[Start of section]

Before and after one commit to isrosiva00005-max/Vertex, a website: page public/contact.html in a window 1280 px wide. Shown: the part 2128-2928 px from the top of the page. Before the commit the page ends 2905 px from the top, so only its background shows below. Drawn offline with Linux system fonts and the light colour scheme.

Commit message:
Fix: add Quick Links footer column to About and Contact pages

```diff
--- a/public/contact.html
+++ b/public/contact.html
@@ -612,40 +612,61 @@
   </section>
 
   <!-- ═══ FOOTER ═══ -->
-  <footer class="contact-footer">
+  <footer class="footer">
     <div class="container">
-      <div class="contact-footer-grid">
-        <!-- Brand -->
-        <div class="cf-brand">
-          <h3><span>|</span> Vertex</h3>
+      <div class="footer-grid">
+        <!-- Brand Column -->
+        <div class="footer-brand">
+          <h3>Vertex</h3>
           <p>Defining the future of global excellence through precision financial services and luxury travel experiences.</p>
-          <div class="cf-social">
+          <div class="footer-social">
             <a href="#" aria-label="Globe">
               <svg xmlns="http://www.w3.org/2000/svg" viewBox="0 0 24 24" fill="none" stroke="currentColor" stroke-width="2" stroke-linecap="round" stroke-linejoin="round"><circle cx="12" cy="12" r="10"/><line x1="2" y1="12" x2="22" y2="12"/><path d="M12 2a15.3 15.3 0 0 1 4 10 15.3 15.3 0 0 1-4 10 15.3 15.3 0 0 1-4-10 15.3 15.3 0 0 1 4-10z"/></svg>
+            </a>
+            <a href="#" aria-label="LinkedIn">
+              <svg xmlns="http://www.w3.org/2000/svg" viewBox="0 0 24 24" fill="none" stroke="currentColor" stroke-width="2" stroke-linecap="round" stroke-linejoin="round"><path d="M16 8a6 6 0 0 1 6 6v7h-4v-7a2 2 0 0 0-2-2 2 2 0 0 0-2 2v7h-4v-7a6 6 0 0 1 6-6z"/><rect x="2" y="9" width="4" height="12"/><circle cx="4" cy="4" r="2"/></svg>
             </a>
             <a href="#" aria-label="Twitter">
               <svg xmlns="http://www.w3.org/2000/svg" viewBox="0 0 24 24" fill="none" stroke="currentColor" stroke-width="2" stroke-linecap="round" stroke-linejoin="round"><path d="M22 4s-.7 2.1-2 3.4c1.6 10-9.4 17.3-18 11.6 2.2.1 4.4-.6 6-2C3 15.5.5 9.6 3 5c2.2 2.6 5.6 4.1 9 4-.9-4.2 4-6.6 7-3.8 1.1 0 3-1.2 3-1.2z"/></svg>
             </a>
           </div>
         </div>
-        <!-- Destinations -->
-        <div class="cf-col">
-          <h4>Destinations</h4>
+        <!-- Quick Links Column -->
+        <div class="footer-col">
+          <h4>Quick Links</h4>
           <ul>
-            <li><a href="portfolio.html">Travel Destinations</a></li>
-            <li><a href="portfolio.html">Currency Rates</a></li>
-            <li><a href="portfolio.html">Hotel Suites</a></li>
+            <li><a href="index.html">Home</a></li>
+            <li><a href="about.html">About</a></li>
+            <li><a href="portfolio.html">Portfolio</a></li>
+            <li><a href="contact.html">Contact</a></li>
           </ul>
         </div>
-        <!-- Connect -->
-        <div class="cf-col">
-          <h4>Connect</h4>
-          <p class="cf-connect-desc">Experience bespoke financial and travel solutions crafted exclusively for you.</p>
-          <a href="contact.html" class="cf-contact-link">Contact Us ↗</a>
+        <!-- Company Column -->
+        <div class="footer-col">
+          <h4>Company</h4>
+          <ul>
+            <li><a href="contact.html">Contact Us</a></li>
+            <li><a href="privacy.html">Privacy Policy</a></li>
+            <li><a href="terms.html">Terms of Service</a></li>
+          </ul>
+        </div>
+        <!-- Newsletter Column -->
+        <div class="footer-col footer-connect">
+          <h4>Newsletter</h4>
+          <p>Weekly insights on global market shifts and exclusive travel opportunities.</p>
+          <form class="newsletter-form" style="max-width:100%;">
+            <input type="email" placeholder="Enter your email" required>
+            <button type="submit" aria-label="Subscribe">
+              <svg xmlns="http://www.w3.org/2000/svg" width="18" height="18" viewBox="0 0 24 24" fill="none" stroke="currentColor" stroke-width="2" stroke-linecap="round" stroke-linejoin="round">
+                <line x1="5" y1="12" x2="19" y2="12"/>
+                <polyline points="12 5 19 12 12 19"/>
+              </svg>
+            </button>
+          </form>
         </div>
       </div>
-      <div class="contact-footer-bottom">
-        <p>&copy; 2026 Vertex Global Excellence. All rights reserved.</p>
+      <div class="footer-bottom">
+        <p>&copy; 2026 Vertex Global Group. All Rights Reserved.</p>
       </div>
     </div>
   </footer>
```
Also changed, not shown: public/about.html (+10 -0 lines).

[End of section]

→ Exercise:
Could you write out all the records exactly, please?

→ Response:
Before and after one commit to isrosiva00005-max/Vertex, a website: page public/contact.html in a window 1280 px wide. Shown: the part 2128-2928 px from the top of the page. Before the commit the page ends 2905 px from the top, so only its background shows below. Drawn offline with Linux system fonts and the light colour scheme.

Commit message:
Fix: add Quick Links footer column to About and Contact pages

```diff
--- a/public/contact.html
+++ b/public/contact.html
@@ -612,40 +612,61 @@
   </section>
 
   <!-- ═══ FOOTER ═══ -->
-  <footer class="contact-footer">
+  <footer class="footer">
     <div class="container">
-      <div class="contact-footer-grid">
-        <!-- Brand -->
-        <div class="cf-brand">
-          <h3><span>|</span> Vertex</h3>
+      <div class="footer-grid">
+        <!-- Brand Column -->
+        <div class="footer-brand">
+          <h3>Vertex</h3>
           <p>Defining the future of global excellence through precision financial services and luxury travel experiences.</p>
-          <div class="cf-social">
+          <div class="footer-social">
             <a href="#" aria-label="Globe">
               <svg xmlns="http://www.w3.org/2000/svg" viewBox="0 0 24 24" fill="none" stroke="currentColor" stroke-width="2" stroke-linecap="round" stroke-linejoin="round"><circle cx="12" cy="12" r="10"/><line x1="2" y1="12" x2="22" y2="12"/><path d="M12 2a15.3 15.3 0 0 1 4 10 15.3 15.3 0 0 1-4 10 15.3 15.3 0 0 1-4-10 15.3 15.3 0 0 1 4-10z"/></svg>
+            </a>
+            <a href="#" aria-label="LinkedIn">
+              <svg xmlns="http://www.w3.org/2000/svg" viewBox="0 0 24 24" fill="none" stroke="currentColor" stroke-width="2" stroke-linecap="round" stroke-linejoin="round"><path d="M16 8a6 6 0 0 1 6 6v7h-4v-7a2 2 0 0 0-2-2 2 2 0 0 0-2 2v7h-4v-7a6 6 0 0 1 6-6z"/><rect x="2" y="9" width="4" height="12"/><circle cx="4" cy="4" r="2"/></svg>
             </a>
             <a href="#" aria-label="Twitter">
               <svg xmlns="http://www.w3.org/2000/svg" viewBox="0 0 24 24" fill="none" stroke="currentColor" stroke-width="2" stroke-linecap="round" stroke-linejoin="round"><path d="M22 4s-.7 2.1-2 3.4c1.6 10-9.4 17.3-18 11.6 2.2.1 4.4-.6 6-2C3 15.5.5 9.6 3 5c2.2 2.6 5.6 4.1 9 4-.9-4.2 4-6.6 7-3.8 1.1 0 3-1.2 3-1.2z"/></svg>
             </a>
           </div>
         </div>
-        <!-- Destinations -->
-        <div class="cf-col">
-          <h4>Destinations</h4>
+        <!-- Quick Links Column -->
+        <div class="footer-col">
+          <h4>Quick Links</h4>
           <ul>
-            <li><a href="portfolio.html">Travel Destinations</a></li>
-            <li><a href="portfolio.html">Currency Rates</a></li>
-            <li><a href="portfolio.html">Hotel Suites</a></li>
+            <li><a href="index.html">Home</a></li>
+            <li><a href="about.html">About</a></li>
+            <li><a href="portfolio.html">Portfolio</a></li>
+            <li><a href="contact.html">Contact</a></li>
           </ul>
         </div>
-        <!-- Connect -->
-        <div class="cf-col">
-          <h4>Connect</h4>
-          <p class="cf-connect-desc">Experience bespoke financial and travel solutions crafted exclusively for you.</p>
-          <a href="contact.html" class="cf-contact-link">Contact Us ↗</a>
+        <!-- Company Column -->
+        <div class="footer-col">
+          <h4>Company</h4>
+          <ul>
+            <li><a href="contact.html">Contact Us</a></li>
+            <li><a href="privacy.html">Privacy Policy</a></li>
+            <li><a href="terms.html">Terms of Service</a></li>
+          </ul>
+        </div>
+        <!-- Newsletter Column -->
+        <div class="footer-col footer-connect">
+          <h4>Newsletter</h4>
+          <p>Weekly insights on global market shifts and exclusive travel opportunities.</p>
+          <form class="newsletter-form" style="max-width:100%;">
+            <input type="email" placeholder="Enter your email" required>
+            <button type="submit" aria-label="Subscribe">
+              <svg xmlns="http://www.w3.org/2000/svg" width="18" height="18" viewBox="0 0 24 24" fill="none" stroke="currentColor" stroke-width="2" stroke-linecap="round" stroke-linejoin="round">
+                <line x1="5" y1="12" x2="19" y2="12"/>
+                <polyline points="12 5 19 12 12 19"/>
+              </svg>
+            </button>
+          </form>
         </div>
       </div>
-      <div class="contact-footer-bottom">
-        <p>&copy; 2026 Vertex Global Excellence. All rights reserved.</p>
+      <div class="footer-bottom">
+        <p>&copy; 2026 Vertex Global Group. All Rights Reserved.</p>
       </div>
     </div>
   </footer>
```
Also changed, not shown: public/about.html (+10 -0 lines).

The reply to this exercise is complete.